A Texas veterinarian who posted a photo on Facebook of herself holding a dead cat with an arrow through its head will not be charged, authorities say.
Austin County District Attorney's Office said Wednesday a grand jury failed to indict Dr. Kristen Lindsey after an investigation into the incident failed to uncover evidence that she broke any laws, CNN reports.
Investigators with the Austin County Sheriff's Office were notified April 17 of the now-deleted Facebook photo that showed Lindsey holding onto an arrow with a dead cat dangling from the end, according to the Houston Chronicle.
“My first bow kill lol,” the post accompanying the photo read. “The only good feral tomcat is one with an arrow through it's head! Vet of the year award...gladly accepted.”
After the photo went viral and generated backlash from animal activists, Lindsey reportedly deleted her Facebook account.
She was also subsequently fired from her job at the Washington Animal Clinic in Brenham.
“We are absolutely appalled, shocked, upset, and disgusted by the conduct,” the clinic said in a statement at the time of her firing. “We have parted ways with Ms. Lindsey. We do not allow such conduct and we condemn it in the strongest possible manner.”
The Austin County Sheriff's Office said they received a hearsay report that the animal was a “potentially rabid stray cat” and that Lindsey likely killed it to protect her own pets, according to KHOU News.

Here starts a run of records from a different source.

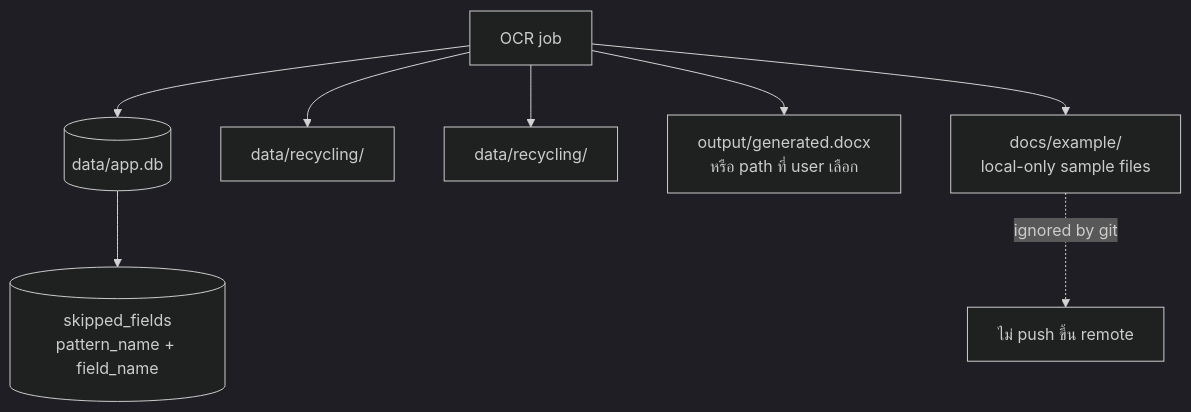
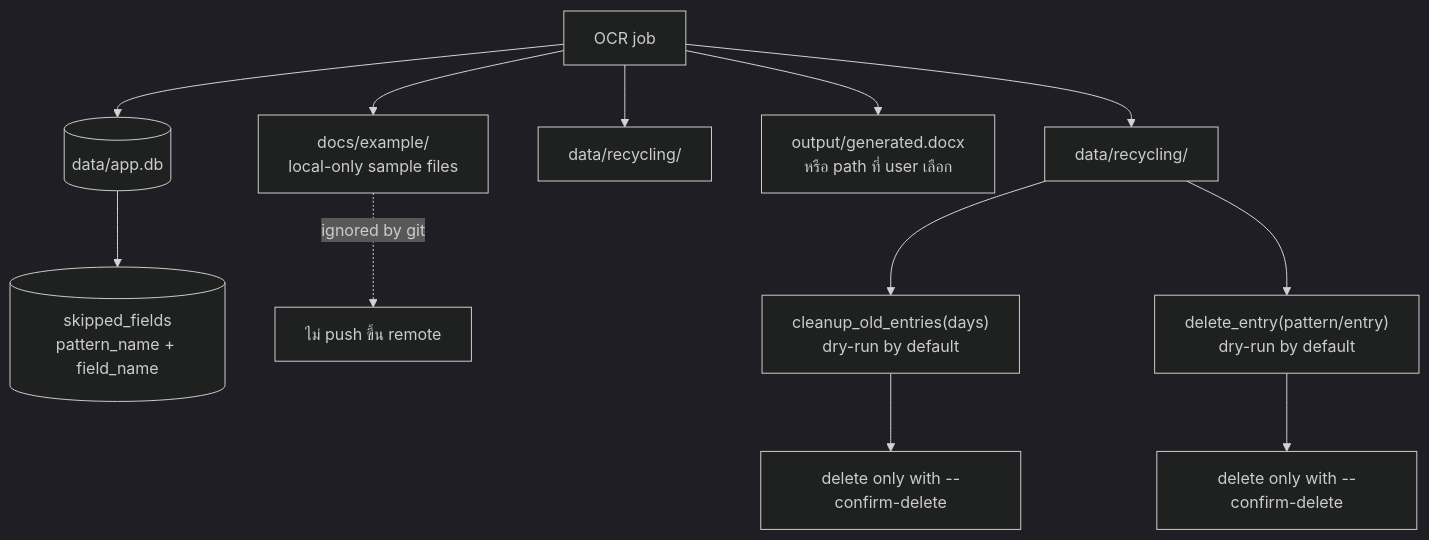
Before and after one commit to DoctorKS/Rape_OCR: the ninth of 9 diagrams in docs/architecture.md, drawn with Mermaid (dark theme). The commit also changed other lines of this file and 11 other files, not shown here.

````diff
--- a/docs/architecture.md
+++ b/docs/architecture.md
@@ -220,10 +228,14 @@
 ```mermaid
 flowchart TD
     A["OCR job"] --> B[("data/app.db")]
     B --> B1[("skipped_fields\npattern_name + field_name")]
     A --> C["data/recycling/<pattern>/<timestamp_jobid>/metadata.json"]
     A --> D["data/recycling/<pattern>/<timestamp_jobid>/<original_image>"]
     A --> E["output/generated.docx\nหรือ path ที่ user เลือก"]
     A --> F["docs/example/\nlocal-only sample files"]
     F -. "ignored by git" .-> G["ไม่ push ขึ้น remote"]
+    C --> H["cleanup_old_entries(days)\ndry-run by default"]
+    H --> I["delete only with --confirm-delete"]
+    C --> J["delete_entry(pattern/entry)\ndry-run by default"]
+    J --> K["delete only with --confirm-delete"]
 ```
````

But Amy Hemsell, who spoke to KHOU, said that may not be true. Hemsell said she was a pet sitter for a cat named Tiger who looked remarkably like the cat in Lindsey’s photo.
“He went missing at the time, and when I saw the picture in my heart I knew it was him,” Hemsell said. “I'm hoping that she is punished to the fullest extent for animal cruelty.”
But without any evidence, authorities say, that isn’t possible.
“Without more information, the State lacks proof that this incident even occurred in the state of Texas,” the District Attorney’s Office said in a news release, noting that cat hunting is legal in other states, like Wyoming.
The release went on to note that investigators couldn’t even prove the cat had been killed in a cruel manner, citing American Veterinary Medical Association guidelines that include a “bolt to the head” as an acceptable form of euthanasia when done correctly.
Photo Credit: Facebook photos via Houston Chronicle